Last week I wrote that both ECRI’s initial recession call and also John Hussman’s recession warning criteria had been invalidated. Oversimplifying somewhat, Hussman’s 4 criteria were: (1) credit spreads wider than 6 months before; (2) the S&P 500 lower than 6 months before; (3) the ISM manufacturing index under 54 simultaneously with less than 1.3% YoY employment growth; and (4) a yield curve of less than 2.5%. As of last Friday, not only was the S&P not lower than it was 6 months before, it was actually at a 6 month high! Further, not only was the ISM manufacturing index above 54, but employment growth was also more than 1.3% higher YoY. I’ve also pointed out that the yield curve element of Hussman’s formula was in place for 20 years running during the 20th century, simultaneous with the strongest GDP growth in the last 100 years.
In closing, I said that Hussman should at least explain why he believed his recession call was still valid. Put another way, what is the “off” switch for the above criteria, if it is different from the “on” switch?
This week Hussman spent a large part of his weekly market comment defending that call. His defence rests, as I understand it, on two grounds: (1) one or more criteria was violated in 2008 and the recession warning, obviously, was still valid; and (2) there is no “off” switch for the criteria, but rather, once “on,” a cornucopia of bearish evidence may be invoked, and entirely different criteria, e.g., a positive ECRI growth WLI, signals the end of recession.
Before I go further, I should emphasise that Hussman defended his metrics on their merits, with no ad hominem attack on me. For my part, although I still disagree with him, he did make some valid points, and none of what follows should be taken as a personal attack on him. In fact, I think his shorthand indicator briefly summarized above is very helpful.
That being said, idea of an indicator that switches “on” but never “off” strikes me as not intellectually rigorous. Beyond that, if the ECRI indexes are the determinant of an indicator, I should just go directly by them and cut out Hussman as the middleman. That in the interim a cornucopia of evidence may be selected (cherry-picked?) in support of a conclusion strikes me as inherently subjective and unreliable.
Since I wasn’t satisfied with Hussman’s explanation, I decided to examine the 3 non-yield curve criteria on my own to determine what should cause them to switch from “on” to “off.” (With long term yields under 2.5%, that element is likely to remain in effect for a long time to come). The results indicate that if a recession were to happen now, it would still be unprecedented under Hussman’s own criteria.
As an initial note, Hussman’s claim that the S&P 500 criteria was violated in May 2008 is not correct. The closest it came was 1426.63 on May 19, 2008, only 7 points below its level of 1433.27 on November 19, 2007. That being said, my research indicates that it is not uncommon at all for that index to be higher than 6 months previously either shortly before or after the onset of a recession.
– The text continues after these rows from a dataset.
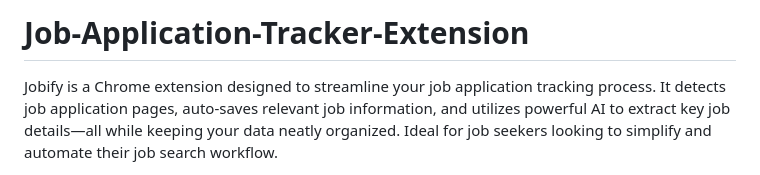
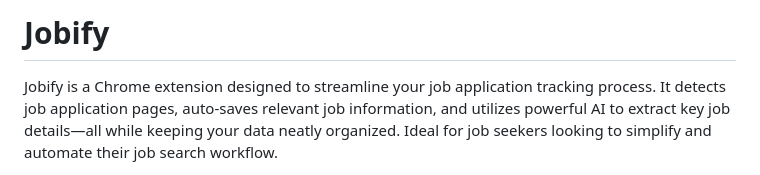
Before and after one commit to Blank9999/Job-Application-Tracker-Extension, a Markdown page: README.md, the part around the change. GitHub-like rendering.

```diff
--- a/README.md
+++ b/README.md
@@ -1,4 +1,4 @@
-# Job-Application-Tracker-Extension
+# Jobify
 
 Jobify is a Chrome extension designed to streamline your job application tracking process. It detects job application pages, auto-saves relevant job information, and utilizes powerful AI to extract key job details—all while keeping your data neatly organized. Ideal for job seekers looking to simplify and automate their job search workflow.
 
```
Similarly, it is not uncommon for credit spreads to meander higher or lower than 6 months before during all but the most serious economic turns.
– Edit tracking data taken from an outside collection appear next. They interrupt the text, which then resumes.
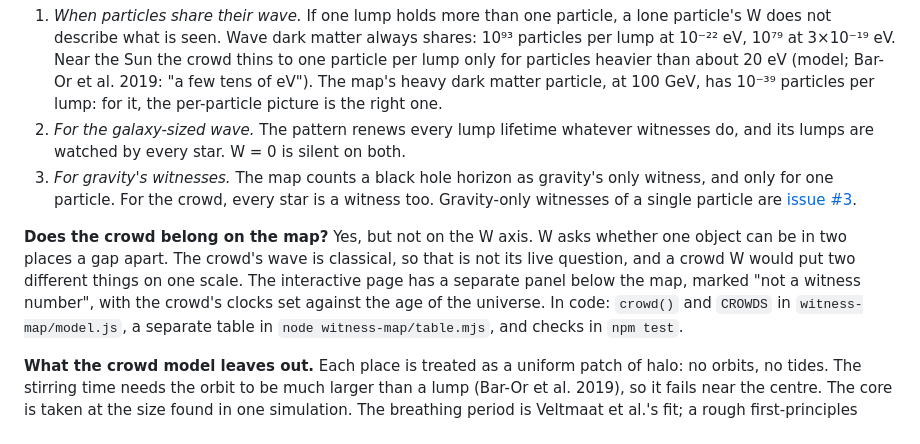
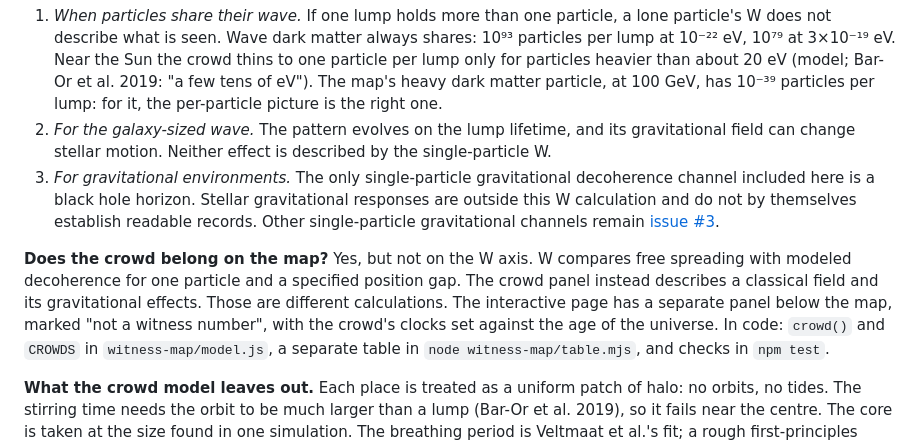
Before and after one commit to Foundation-0/fractals, a Markdown page: README.md, the part around the change. GitHub-like rendering.

Commit message:
Clarify the limits of the crowd comparison after independent review

```diff
--- a/README.md
+++ b/README.md
@@ -176,15 +176,16 @@ shorter-lived lumps: lump mass falls as m⁻³ and stirring time grows as m³.
    3×10⁻¹⁹ eV. Near the Sun the crowd thins to one particle per lump only for particles heavier than about 20 eV
    (model; Bar-Or et al. 2019: "a few tens of eV"). The map's heavy dark matter particle, at 100 GeV, has 10⁻³⁹
    particles per lump: for it, the per-particle picture is the right one.
-2. *For the galaxy-sized wave.* The pattern renews every lump lifetime whatever witnesses do, and its lumps are
-   watched by every star. W = 0 is silent on both.
-3. *For gravity's witnesses.* The map counts a black hole horizon as gravity's only witness, and only for one
-   particle. For the crowd, every star is a witness too. Gravity-only witnesses of a single particle are
+2. *For the galaxy-sized wave.* The pattern evolves on the lump lifetime, and its gravitational field can change
+   stellar motion. Neither effect is described by the single-particle W.
+3. *For gravitational environments.* The only single-particle gravitational decoherence channel included here is
+   a black hole horizon. Stellar gravitational responses are outside this W calculation and do not by themselves
+   establish readable records. Other single-particle gravitational channels remain
    [issue #3](https://github.com/Foundation-0/fractals/issues/3).
 
-**Does the crowd belong on the map?** Yes, but not on the W axis. W asks whether one object can be in two places a
-gap apart. The crowd's wave is classical, so that is not its live question, and a crowd W would put two different
-things on one scale. The interactive page has a separate panel below the map, marked "not a witness number", with
+**Does the crowd belong on the map?** Yes, but not on the W axis. W compares free spreading with modeled
+decoherence for one particle and a specified position gap. The crowd panel instead describes a classical field
+and its gravitational effects. Those are different calculations. The interactive page has a separate panel below the map, marked "not a witness number", with
 the crowd's clocks set against the age of the universe. In code: `crowd()` and `CROWDS` in `witness-map/model.js`,
 a separate table in `node witness-map/table.mjs`, and checks in `npm test`.
 
```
What is uncommon — in fact, almost non-existent — is for either the ISM manufacturing index criteria or the employment criteria to be violated. Generally speaking, once the ISM index falls below 54 in advance of a recession, it continues to fall under 50 and only rises back above 54 after the recession is over. Similarly, once job growth falls below 1.3% in advance of a recession, it typically only rises back above that level well after the recession has passed.
In fact, each has occurred only once, and not simultaneously. In particular, in all cases but one, the YoY employment percentage change was falling on a 6 month smoothed basis in advance of every recession since the second world war. The sole exception was in 1953. Similarly, the only time the ISM index fell below 54 within 1 year of the onset of recession but rebounded back above it was in 1959 for two months. These are shown in the graph below (in which the ISM index is normed so that a reading of 54 on the index = 0, and payroll YoY% growth is also normed so that 1.3% YoY growth = 0):
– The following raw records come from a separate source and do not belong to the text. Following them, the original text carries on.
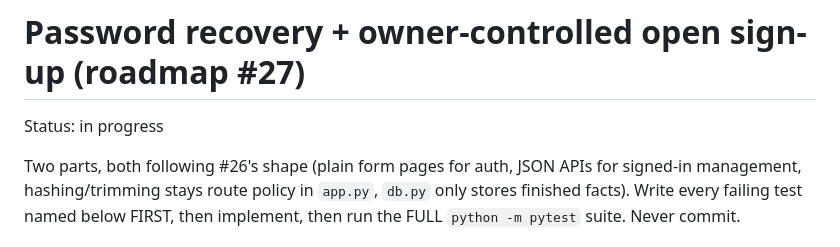
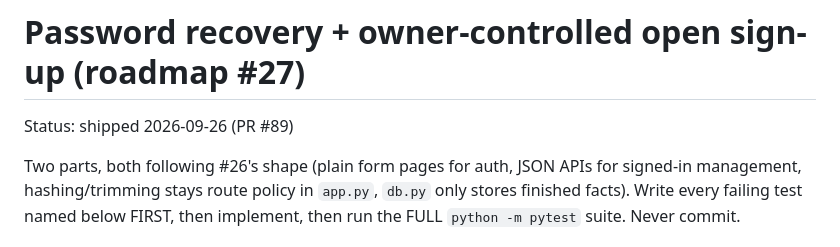
Before and after one commit to ChristopheAwad/portfoliarr, a Markdown page: feature.md, the part around the change. Rendered like a GitHub page.

Commit message:
Mark password reset and open sign-up shipped (roadmap #27, PR #89)

```diff
--- a/feature.md
+++ b/feature.md
@@ -1,5 +1,5 @@
 # Password recovery + owner-controlled open sign-up (roadmap #27)
-Status: in progress
+Status: shipped 2026-09-26 (PR #89)
 
 Two parts, both following #26's shape (plain form pages for auth, JSON APIs
 for signed-in management, hashing/trimming stays route policy in `app.py`,
```
Also changed, not shown: roadmap.md (+1 -1 lines).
To show you the full record, here is the same graph for the 1970s and early 1980s recessions:
And here is the same graph from 1989 to the present:
Note that in every other case, not only did the ISM index continue to fall, but the YoY% change in employment was also declining going into a recession. There is simply no precedent for a recession occurring while both the YoY% change of employment is improving, and simultaneously the ISM index rebounding above 54. Put another way, whether a recession happens or not, under the set of criteria Hussman himself has established, a precedent will be set. Only in retrospect will we know the answer.